To help readers cope with the elements, we offer the third in a series of summer survival guides.
Life in Florida has its share of spectacular perils _ lightning, tornadoes and hurricanes.
But one of its deadliest natural features is invisible and silent.
Riptides, powerful currents created by water rushing through gaps in sandbars just off the beach, killed 22 people last year in Florida.
In comparison, lightning killed eight in 1994, a record that goes back to 1959.
Riptides are perennially the leading cause of weather-related deaths. They kill 20 to 25 people a year.
Atlantic riptides killed five swimmers in one day in May 1994.
Riptides can be fiercely strong, making it difficult for even good swimmers.
They are most likely to occur after storms. Milder seas mean stronger sandbars and less likelihood of a break, but they can develop even in calm seas.
They flow away from the shore and can occur anywhere with long, sloping beaches.
They can be 30 feet wide and 150 feet long.
The currents pull swimmers out to sea as if they were caught in a river.
On the Gulf Coast, they are common near inlets and piers. In Pinellas County, the worst areas are near the north beach at Fort De Soto, John's Pass and Clearwater Pass, officials say.
_ Information from Times files was used in this report.

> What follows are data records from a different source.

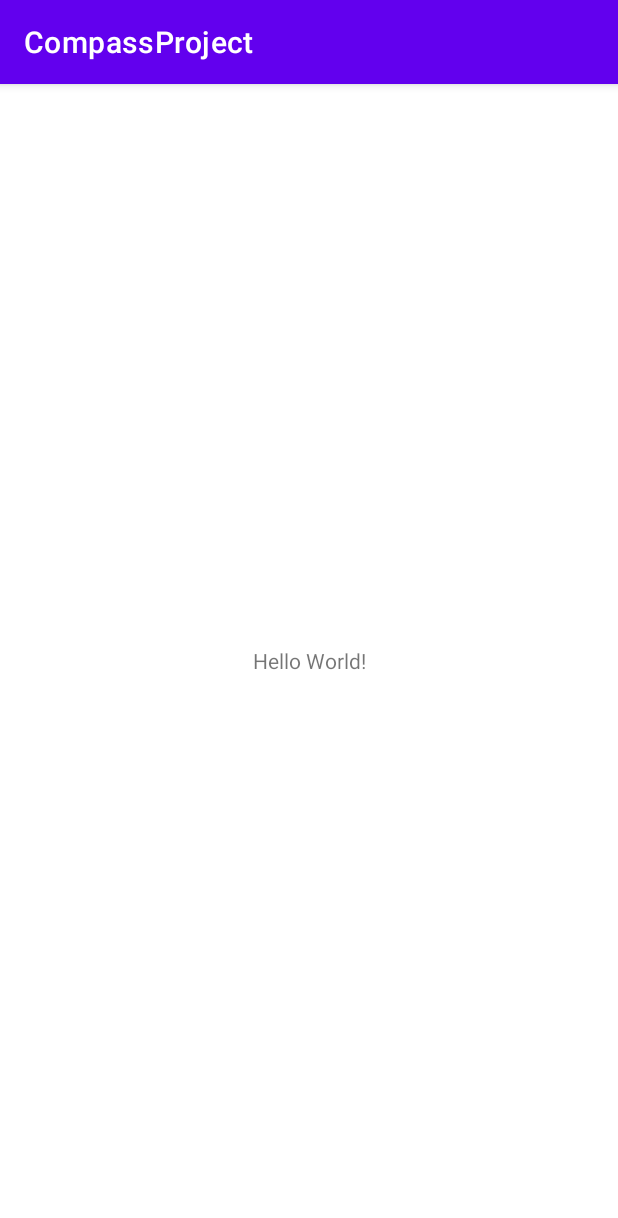
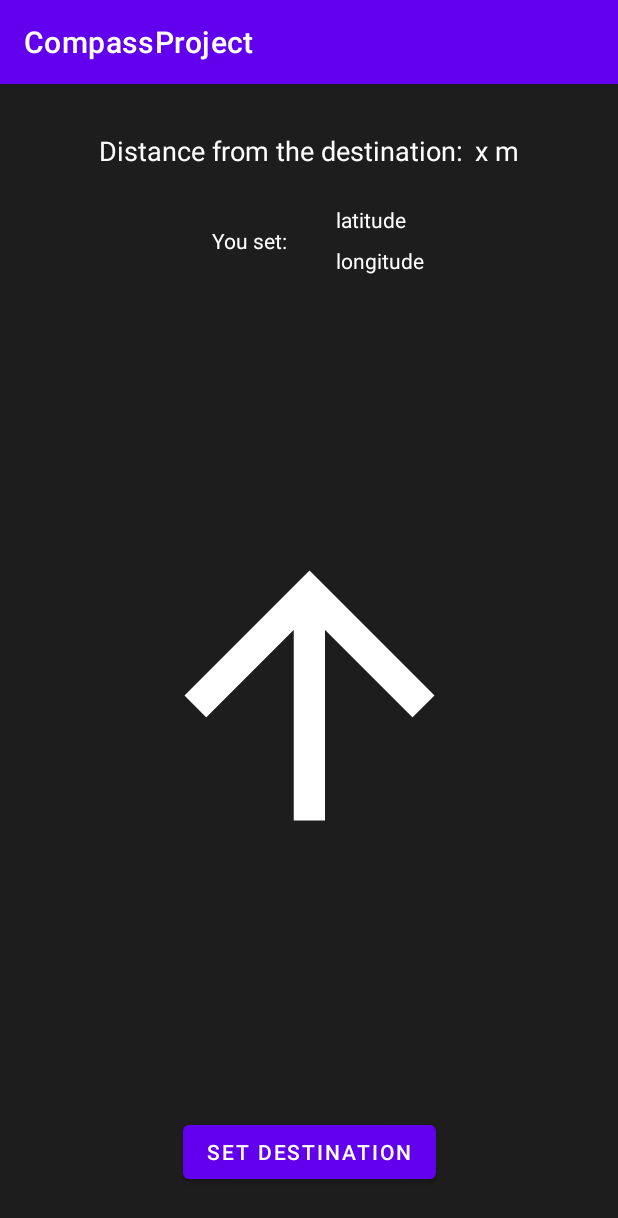
Before and after one commit to riddick-boss/CompassProject, an Android app: the screen it shows after launch (MainActivity), on a phone screen of 412 x 824 dp. Shown: the top 1218 px of the screen. Run offline under Robolectric (Android 15) with nearby library versions, the phone set to English and light mode, and no system bars; our stand-ins replace Dagger/Hilt's generated code.

Commit message:
Compass setup

```diff
--- a/app/src/main/AndroidManifest.xml
+++ b/app/src/main/AndroidManifest.xml
@@ -2,7 +2,10 @@
 <manifest xmlns:android="http://schemas.android.com/apk/res/android"
     package="abandonedstudio.app.compassproject">
 
+    <uses-permission android:name="android.permission.ACCESS_FINE_LOCATION" />
+
     <application
+        android:name=".di.HiltApplication"
         android:allowBackup="true"
         android:icon="@mipmap/ic_launcher"
         android:label="@string/app_name"
--- a/app/src/main/java/abandonedstudio/app/compassproject/MainActivity.kt
+++ b/app/src/main/java/abandonedstudio/app/compassproject/MainActivity.kt
@@ -1,11 +1,19 @@
 package abandonedstudio.app.compassproject
 
+import abandonedstudio.app.compassproject.databinding.ActivityMainBinding
 import androidx.appcompat.app.AppCompatActivity
 import android.os.Bundle
+import androidx.navigation.fragment.NavHostFragment
+import dagger.hilt.android.AndroidEntryPoint
 
+@AndroidEntryPoint
 class MainActivity : AppCompatActivity() {
+
+    private lateinit var binding: ActivityMainBinding
+
     override fun onCreate(savedInstanceState: Bundle?) {
         super.onCreate(savedInstanceState)
-        setContentView(R.layout.activity_main)
+        binding = ActivityMainBinding.inflate(layoutInflater)
+        setContentView(binding.root)
     }
 }
--- /dev/null
+++ b/app/src/main/java/abandonedstudio/app/compassproject/di/AppModule.kt
@@ -0,0 +1,20 @@
+package abandonedstudio.app.compassproject.di
+
+import abandonedstudio.app.compassproject.model.Destination
+import abandonedstudio.app.compassproject.model.DestinationRepository
+import dagger.Module
+import dagger.Provides
+import dagger.hilt.InstallIn
+import dagger.hilt.components.SingletonComponent
+import javax.inject.Singleton
+
+@Module
+@InstallIn(SingletonComponent::class)
+object AppModule {
+
+    @Singleton
+    @Provides
+    fun provideDestinationRepository() = DestinationRepository(Destination())
+
+
+}
--- /dev/null
+++ b/app/src/main/java/abandonedstudio/app/compassproject/di/HiltApplication.kt
@@ -0,0 +1,9 @@
+package abandonedstudio.app.compassproject.di
+
+import android.app.Application
+import dagger.hilt.android.HiltAndroidApp
+
+@HiltAndroidApp
+class HiltApplication : Application() {
+
+}
--- /dev/null
+++ b/app/src/main/java/abandonedstudio/app/compassproject/model/Destination.kt
@@ -0,0 +1,3 @@
+package abandonedstudio.app.compassproject.model
+
+data class Destination (var destinationLatitude: Float = 0f, var destinationLongitude: Float = 1f)
--- /dev/null
+++ b/app/src/main/java/abandonedstudio/app/compassproject/view/CompassFragment.kt
@@ -0,0 +1,265 @@
+package abandonedstudio.app.compassproject.view
+
+import abandonedstudio.app.compassproject.R
+import abandonedstudio.app.compassproject.databinding.CompassFragmentBinding
+import abandonedstudio.app.compassproject.util.Animations
+import abandonedstudio.app.compassproject.util.Constants.FINE_LOCATION_RQ
+import abandonedstudio.app.compassproject.util.DestinationDialogFragment
+import abandonedstudio.app.compassproject.util.PermissionsManager
+import abandonedstudio.app.compassproject.viewmodel.CompassViewModel
+import android.Manifest
+import android.annotation.SuppressLint
+import android.app.AlertDialog
+import android.content.Context
+import android.hardware.Sensor
+import android.hardware.SensorEvent
+import android.hardware.SensorEventListener
+import android.hardware.SensorManager
+import android.location.LocationManager
+import android.os.Build
+import android.os.Bundle
+import android.os.Looper
+import android.util.Log
+import android.view.LayoutInflater
+import android.view.View
+import android.view.ViewGroup
+import android.widget.Toast
+import androidx.annotation.RequiresApi
+import androidx.core.location.LocationManagerCompat
+import androidx.fragment.app.Fragment
+import androidx.fragment.app.viewModels
+import com.google.android.gms.location.*
+import com.google.android.gms.location.LocationRequest.PRIORITY_HIGH_ACCURACY
+import com.google.android.gms.location.LocationRequest.create
+import com.google.android.material.snackbar.Snackbar
+import dagger.hilt.android.AndroidEntryPoint
+
+@AndroidEntryPoint
+class CompassFragment: Fragment(), DestinationDialogFragment.OnSetDestinationListener, SensorEventListener {
+
+    private val viewModel: CompassViewModel by viewModels()
+
+    private var _binding: CompassFragmentBinding? = null
+    private val binding get() = _binding!!
+
+    private lateinit var destinationDialog: DestinationDialogFragment
+
+    private var isTrackingNow = false
+
+    private var currentCompassDegree = 0f
+    private lateinit var sensorManager:SensorManager
+
+    private val rotationMatrix = FloatArray(9)
+    private val orientationAngles = FloatArray(3)
+
+    private val accelerometerReading = FloatArray(3)
+    private val magnetometerReading = FloatArray(3)
+
+    private lateinit var fusedLocationClient: FusedLocationProviderClient
+    private lateinit var locationRequest: LocationRequest
+    private lateinit var locationCallback: LocationCallback
+
+    override fun onCreateView(
+        inflater: LayoutInflater,
+        container: ViewGroup?,
+        savedInstanceState: Bundle?
+    ): View {
+        _binding = CompassFragmentBinding.inflate(inflater, container, false)
+        return binding.root
+    }
+
+    override fun onViewCreated(view: View, savedInstanceState: Bundle?) {
+        super.onViewCreated(view, savedInstanceState)
+
+        fusedLocationClient = LocationServices.getFusedLocationProviderClient(requireContext())
+        sensorManager = requireActivity().getSystemService(Context.SENSOR_SERVICE) as SensorManager
+
+        destinationDialog = DestinationDialogFragment()
+        destinationDialog.setOnSetDestinationListener(this)
+
+        binding.setDestinationButton.setOnClickListener {
+            if (checkForLocationAccess()){
+                if(isLocationEnabled(requireContext())){
+                    toggleTracking()
+                } else{
+                    Snackbar.make(requireView(), "Turn on location", Snackbar.LENGTH_SHORT).show()
+                }
+            }
+        }
+
+        subscribeToObservers()
+    }
+
+    override fun onResume() {
+        super.onResume()
+
+        sensorManager.getDefaultSensor(Sensor.TYPE_ACCELEROMETER)?.also { accelerometer ->
+            sensorManager.registerListener(
+                    this,
+                    accelerometer,
+                    SensorManager.SENSOR_DELAY_NORMAL,
+                    SensorManager.SENSOR_DELAY_UI
+            )
+        }
+
+
+        sensorManager.getDefaultSensor(Sensor.TYPE_MAGNETIC_FIELD).also {
+            sensorManager.registerListener(
+                    this,
+                    it,
+                    SensorManager.SENSOR_DELAY_NORMAL,
+                    SensorManager.SENSOR_DELAY_UI
+            )
+        }
+
+        if (viewModel.isTracking){
+            startUpdatingLocation()
+        }
+    }
+
+    override fun onPause() {
+        super.onPause()
+        sensorManager.unregisterListener(this)
+        stopUpdatingLocation()
+    }
+
+    override fun onDestroyView() {
+        super.onDestroyView()
+        _binding = null
+    }
+
+    private fun subscribeToObservers(){
+        viewModel.distanceFromDestination.observe(viewLifecycleOwner, {
+            binding.distanceTextView.text = "$it m"
+        })
+
+        viewModel.bearingToDest.observe(viewLifecycleOwner, {
+//            TODO: animate compass idle
+        })
+    }
+
+    private fun toggleTracking(){
+        if (isTrackingNow){
+            stopUpdatingLocation()
+            viewModel.isTracking = false
+            binding.setDestinationButton.text = getString(R.string.set_destination)
+            isTrackingNow = !isTrackingNow
+        } else{
+            isTrackingNow = !isTrackingNow
+            showDestinationDialog()
+        }
+    }
+
+    private fun showDestinationDialog(){
+        destinationDialog.show(parentFragmentManager, "SetDestinationDialog")
+    }
+
+//    already checked for nullability in dialog (DestinationDialogFragment)
+    override fun onCoordinatesEntered(latitude: Float, longitude: Float) {
+        binding.setDestinationButton.text = getString(R.string.stop_tracking)
+        viewModel.setDestination(latitude, longitude)
+        Log.d("lista", "ui")
+        binding.latTextView.text = viewModel.getDestinationLatitude().toString()
+        binding.lngTextView.text = viewModel.getDestinationLongitude().toString()
+        getLocationUpdates()
+        startUpdatingLocation()
+    }
+
+//    asking for location access
+    private fun checkForLocationAccess(): Boolean{
+        if (PermissionsManager.checkLocationPermissions(requireContext())){
+            return true
+        } else {
+            if (Build.VERSION.SDK_INT >= Build.VERSION_CODES.M) {
+                when{
+                    shouldShowRequestPermissionRationale(Manifest.permission.ACCESS_FINE_LOCATION) -> showLocationDialog()
+
+                    else -> activity?.requestPermissions(arrayOf(Manifest.permission.ACCESS_FINE_LOCATION), FINE_LOCATION_RQ)
+                }
+            }
+        }
+        return false
+    }
+
+    @RequiresApi(Build.VERSION_CODES.M)
+    fun showLocationDialog() {
+        AlertDialog.Builder(requireContext()).apply {
+            setTitle("Permission required")
+            setMessage("Permission needed to calculate distance")
+            setPositiveButton("OK"){ _, _ ->
+                activity?.requestPermissions(arrayOf(Manifest.permission.ACCESS_FINE_LOCATION), FINE_LOCATION_RQ)
+            }
+        }.create()
+                .show()
+    }
+
+    override fun onRequestPermissionsResult(requestCode: Int, permissions: Array<out String>, grantResults: IntArray) {
+        if (!PermissionsManager.checkLocationPermissions(requireContext())){
+            Toast.makeText(requireContext(), "Cannot access location", Toast.LENGTH_SHORT).show()
+        }
+    }
+
+    override fun onSensorChanged(event: SensorEvent?) {
+        if (event != null) {
+            if (event.sensor.type == Sensor.TYPE_ACCELEROMETER) {
+                System.arraycopy(event.values, 0, accelerometerReading, 0, accelerometerReading.size)
+            } else if (event.sensor.type == Sensor.TYPE_MAGNETIC_FIELD) {
+                System.arraycopy(event.values, 0, magnetometerReading, 0, magnetometerReading.size)
+            }
+        }
+
+        SensorManager.getRotationMatrix(rotationMatrix, null, accelerometerReading, magnetometerReading)
+        SensorManager.getOrientation(rotationMatrix, orientationAngles)
+        val azimuthDeg = Math.toDegrees(orientationAngles[0].toDouble()).toFloat()
+
+        binding.compassImageView.startAnimation(
+                Animations.animateCompassRotation(currentCompassDegree, -azimuthDeg)
+        )
+        currentCompassDegree = -azimuthDeg
+    }
+
+    override fun onAccuracyChanged(p0: Sensor?, p1: Int) {
+//        no-op
+    }
+
+//    check if location is turned on
+    private fun isLocationEnabled(context: Context): Boolean{
+        val locationManager = context.getSystemService(Context.LOCATION_SERVICE) as LocationManager
+        return LocationManagerCompat.isLocationEnabled(locationManager)
+    }
+
+    private fun getLocationUpdates() {
+        fusedLocationClient = LocationServices.getFusedLocationProviderClient(requireContext())
+        locationRequest = create().apply {
+            interval = 5000
+            fastestInterval = 4000
+            priority = PRIORITY_HIGH_ACCURACY
+        }
+        locationCallback = object : LocationCallback() {
+            override fun onLocationResult(locationResult: LocationResult?) {
+                locationResult ?: return
+
+                if (locationResult.locations.isNotEmpty()) {
+                    val location = locationResult.lastLocation
+                    viewModel.currentLocationUpdated(location)
+                }
+            }
+        }
+        viewModel.isTracking = true
+    }
+
+    @SuppressLint("MissingPermission")
+    private fun startUpdatingLocation() {
+        fusedLocationClient.requestLocationUpdates(
+                locationRequest,
+                locationCallback,
+                Looper.getMainLooper()
+        )
+    }
+
+    private fun stopUpdatingLocation() {
+        fusedLocationClient.removeLocationUpdates(locationCallback)
+    }
+
+
+}
--- /dev/null
+++ b/app/src/main/java/abandonedstudio/app/compassproject/viewmodel/CompassViewModel.kt
@@ -0,0 +1,63 @@
+package abandonedstudio.app.compassproject.viewmodel
+
+import abandonedstudio.app.compassproject.model.DestinationRepository
+import abandonedstudio.app.compassproject.util.Tracking
+import android.location.Location
+import android.util.Log
+import androidx.lifecycle.MutableLiveData
+import androidx.lifecycle.ViewModel
+import dagger.hilt.android.lifecycle.HiltViewModel
+import javax.inject.Inject
+
+@HiltViewModel
+class CompassViewModel @Inject constructor(private val repository: DestinationRepository) : ViewModel() {
+
+    val distanceFromDestination = MutableLiveData<Int>()
+    val bearingToDest = MutableLiveData<Float>()
+
+    var isTracking = false
+
+    fun getDestinationLatitude(): Float{
+        return repository.getDestinationLatitude()
+    }
+
+    fun getDestinationLongitude(): Float {
+        return repository.getDestinationLongitude()
+    }
+
+    fun getDestinationLocation(): Location{
+        return Location("destination location").apply {
+            latitude = getDestinationLatitude().toDouble()
+            longitude = getDestinationLongitude().toDouble()
+        }
+    }
+
+//    private var trackPositionJob: Job? = null
+
+    fun setDestination(latitude: Float, longitude: Float){
+        repository.setDestinationCoordinates(latitude, longitude)
+    }
+
+    fun currentLocationUpdated(currentLocation: Location){
+        Log.d("lista", "poszla")
+        distanceFromDestination.postValue(Tracking.calculateDistance(currentLocation, getDestinationLocation()))
+        bearingToDest.postValue(Tracking.calculateBearing(currentLocation, getDestinationLocation()))
+    }
+
+//    private fun trackJob(): Job{
+//        return viewModelScope.launch {
+////            track
+////            checking location with 1 sec period
+//            delay(1000)
+//        }
+//    }
+//
+//    fun startTracking(){
+//        trackPositionJob = trackJob()
+//    }
+//
+//    fun stopTracking(){
+//        trackPositionJob?.cancel()
+//    }
+
+}
--- a/app/src/main/res/layout/activity_main.xml
+++ b/app/src/main/res/layout/activity_main.xml
@@ -6,13 +6,15 @@
     android:layout_height="match_parent"
     tools:context=".MainActivity">
 
-    <TextView
-        android:layout_width="wrap_content"
-        android:layout_height="wrap_content"
-        android:text="Hello World!"
-        app:layout_constraintBottom_toBottomOf="parent"
-        app:layout_constraintLeft_toLeftOf="parent"
-        app:layout_constraintRight_toRightOf="parent"
-        app:layout_constraintTop_toTopOf="parent" />
+
+    <androidx.fragment.app.FragmentContainerView
+        android:id="@+id/nav_host_fragment_container"
+        android:name="androidx.navigation.fragment.NavHostFragment"
+        android:layout_width="match_parent"
+        android:layout_height="match_parent"
+        app:defaultNavHost="true"
+        app:layout_constraintStart_toStartOf="parent"
+        app:layout_constraintTop_toTopOf="parent"
+        app:navGraph="@navigation/nav_graph" />
 
 </androidx.constraintlayout.widget.ConstraintLayout>
--- /dev/null
+++ b/app/src/main/res/layout/compass_fragment.xml
@@ -0,0 +1,94 @@
+<?xml version="1.0" encoding="utf-8"?>
+<androidx.constraintlayout.widget.ConstraintLayout xmlns:android="http://schemas.android.com/apk/res/android"
+    xmlns:app="http://schemas.android.com/apk/res-auto"
+    android:layout_width="match_parent"
+    android:layout_height="match_parent"
+    android:background="#1E1D1D"
+    android:orientation="vertical">
+
+    <TextView
+        android:id="@+id/textView"
+        android:layout_width="wrap_content"
+        android:layout_height="wrap_content"
+        android:layout_marginTop="32dp"
+        android:text="@string/distance_from_dest"
+        android:textColor="#FFFFFF"
+        android:textSize="18sp"
+        app:layout_constraintEnd_toStartOf="@+id/distance_textView"
+        app:layout_constraintHorizontal_bias="0.5"
+        app:layout_constraintHorizontal_chainStyle="packed"
+        app:layout_constraintStart_toStartOf="parent"
+        app:layout_constraintTop_toTopOf="parent" />
+
+    <Button
+        android:id="@+id/set_destination_button"
+        android:layout_width="wrap_content"
+        android:layout_height="wrap_content"
+        android:layout_marginBottom="32dp"
+        android:text="@string/set_destination"
+        app:layout_constraintBottom_toBottomOf="parent"
+        app:layout_constraintEnd_toEndOf="parent"
+        app:layout_constraintStart_toStartOf="parent" />
+
+    <ImageView
+        android:id="@+id/compass_imageView"
+        android:layout_width="250dp"
+        android:layout_height="250dp"
+        android:contentDescription="compass img"
+        android:rotation="90"
+        app:layout_constraintBottom_toTopOf="@+id/set_destination_button"
+        app:layout_constraintEnd_toEndOf="parent"
+        app:layout_constraintStart_toStartOf="parent"
+        app:layout_constraintTop_toBottomOf="@+id/lng_textView"
+        app:srcCompat="@drawable/abc_vector_test" />
+
+    <TextView
+        android:id="@+id/distance_textView"
+        android:layout_width="wrap_content"
+        android:layout_height="wrap_content"
+        android:layout_marginStart="8dp"
+        android:text="@string/meters"
+        android:textColor="#FFFFFF"
+        android:textSize="18sp"
+        app:layout_constraintBottom_toBottomOf="@+id/textView"
+        app:layout_constraintEnd_toEndOf="parent"
+        app:layout_constraintHorizontal_bias="0.5"
+        app:layout_constraintStart_toEndOf="@+id/textView"
+        app:layout_constraintTop_toTopOf="@+id/textView" />
+
+    <TextView
+        android:id="@+id/lat_textView"
+        android:layout_width="wrap_content"
+        android:layout_height="wrap_content"
+        android:layout_marginStart="32dp"
+        android:layout_marginTop="24dp"
+        android:text="@string/latitude"
+        android:textColor="#FFFFFF"
+        app:layout_constraintEnd_toEndOf="parent"
+        app:layout_constraintHorizontal_bias="0.5"
+        app:layout_constraintStart_toEndOf="@+id/textView6"
+        app:layout_constraintTop_toBottomOf="@+id/distance_textView" />
+
+    <TextView
+        android:id="@+id/lng_textView"
+        android:layout_width="wrap_content"
+        android:layout_height="wrap_content"
+        android:layout_marginTop="8dp"
+        android:text="@string/longitude"
+        android:textColor="#FFFFFF"
+        app:layout_constraintStart_toStartOf="@+id/lat_textView"
+        app:layout_constraintTop_toBottomOf="@+id/lat_textView" />
+
+    <TextView
+        android:id="@+id/textView6"
+        android:layout_width="wrap_content"
+        android:layout_height="wrap_content"
+        android:text="@string/you_set"
+        android:textColor="#FFFFFF"
+        app:layout_constraintBottom_toBottomOf="@+id/lng_textView"
+        app:layout_constraintEnd_toStartOf="@+id/lat_textView"
+        app:layout_constraintHorizontal_bias="0.5"
+        app:layout_constraintHorizontal_chainStyle="packed"
+        app:layout_constraintStart_toStartOf="parent"
+        app:layout_constraintTop_toTopOf="@+id/lat_textView" />
+</androidx.constraintlayout.widget.ConstraintLayout>
--- /dev/null
+++ b/app/src/main/res/navigation/nav_graph.xml
@@ -0,0 +1,13 @@
+<?xml version="1.0" encoding="utf-8"?>
+<navigation xmlns:android="http://schemas.android.com/apk/res/android"
+    xmlns:app="http://schemas.android.com/apk/res-auto"
+    xmlns:tools="http://schemas.android.com/tools"
+    android:id="@+id/nav_graph"
+    app:startDestination="@id/compassFragment">
+
+    <fragment
+        android:id="@+id/compassFragment"
+        android:name="abandonedstudio.app.compassproject.view.CompassFragment"
+        android:label="CompassFragment"
+        tools:layout="@layout/compass_fragment"/>
+</navigation>
--- a/app/src/main/res/values/strings.xml
+++ b/app/src/main/res/values/strings.xml
@@ -1,3 +1,11 @@
 <resources>
     <string name="app_name">CompassProject</string>
+    <string name="distance_from_dest">Distance from the destination:</string>
+    <string name="set_destination">SET DESTINATION</string>
+    <string name="stop_tracking">Stop tracking</string>
+    <string name="enter_destination_coordinates">Enter destination coordinates:</string>
+    <string name="meters">x m</string>
+    <string name="you_set">You set:</string>
+    <string name="latitude">latitude</string>
+    <string name="longitude">longitude</string>
 </resources>
--- a/build.gradle
+++ b/build.gradle
@@ -1,6 +1,7 @@
 // Top-level build file where you can add configuration options common to all sub-projects/modules.
 buildscript {
     ext.kotlin_version = "1.4.30"
+    ext.hilt_version = '2.32-alpha'
     repositories {
         google()
         jcenter()
@@ -8,6 +9,7 @@ buildscript {
     dependencies {
         classpath "com.android.tools.build:gradle:4.1.2"
         classpath "org.jetbrains.kotlin:kotlin-gradle-plugin:$kotlin_version"
+        classpath "com.google.dagger:hilt-android-gradle-plugin:$hilt_version"
 
         // NOTE: Do not place your application dependencies here; they belong
         // in the individual module build.gradle files
```
Also changed, not shown: app/build.gradle (+41 -2 lines), app/src/main/java/abandonedstudio/app/compassproject/model/DestinationRepository.kt (added, +24 -0 lines), app/src/main/java/abandonedstudio/app/compassproject/util/Animations.kt (added, +19 -0 lines), app/src/main/java/abandonedstudio/app/compassproject/util/Constants.kt (added, +7 -0 lines), app/src/main/java/abandonedstudio/app/compassproject/util/DestinationDialogFragment.java (added, +58 -0 lines), app/src/main/java/abandonedstudio/app/compassproject/util/PermissionsManager.kt (added, +12 -0 lines), app/src/main/java/abandonedstudio/app/compassproject/util/Tracking.kt (added, +15 -0 lines), app/src/main/res/layout/destination_dialog.xml (added, +37 -0 lines).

When water swept inshore by surf is trapped behind a submerged obstacle, such as a sandbar, it may return seaward in a powerful flow known as a rip current, or rip tide. Rip currents are found off many long, gently sloping beaches.
If caught in a rip current carrying you out to sea, remain calm. Swim parallel to the beach. The rip current is narrow and you should clear it in a short while. Do not attempt to swim back to shore against the rip current. The effort could exhaust and kill even a strong swimmer.
Sources: NOAA, Time Life Books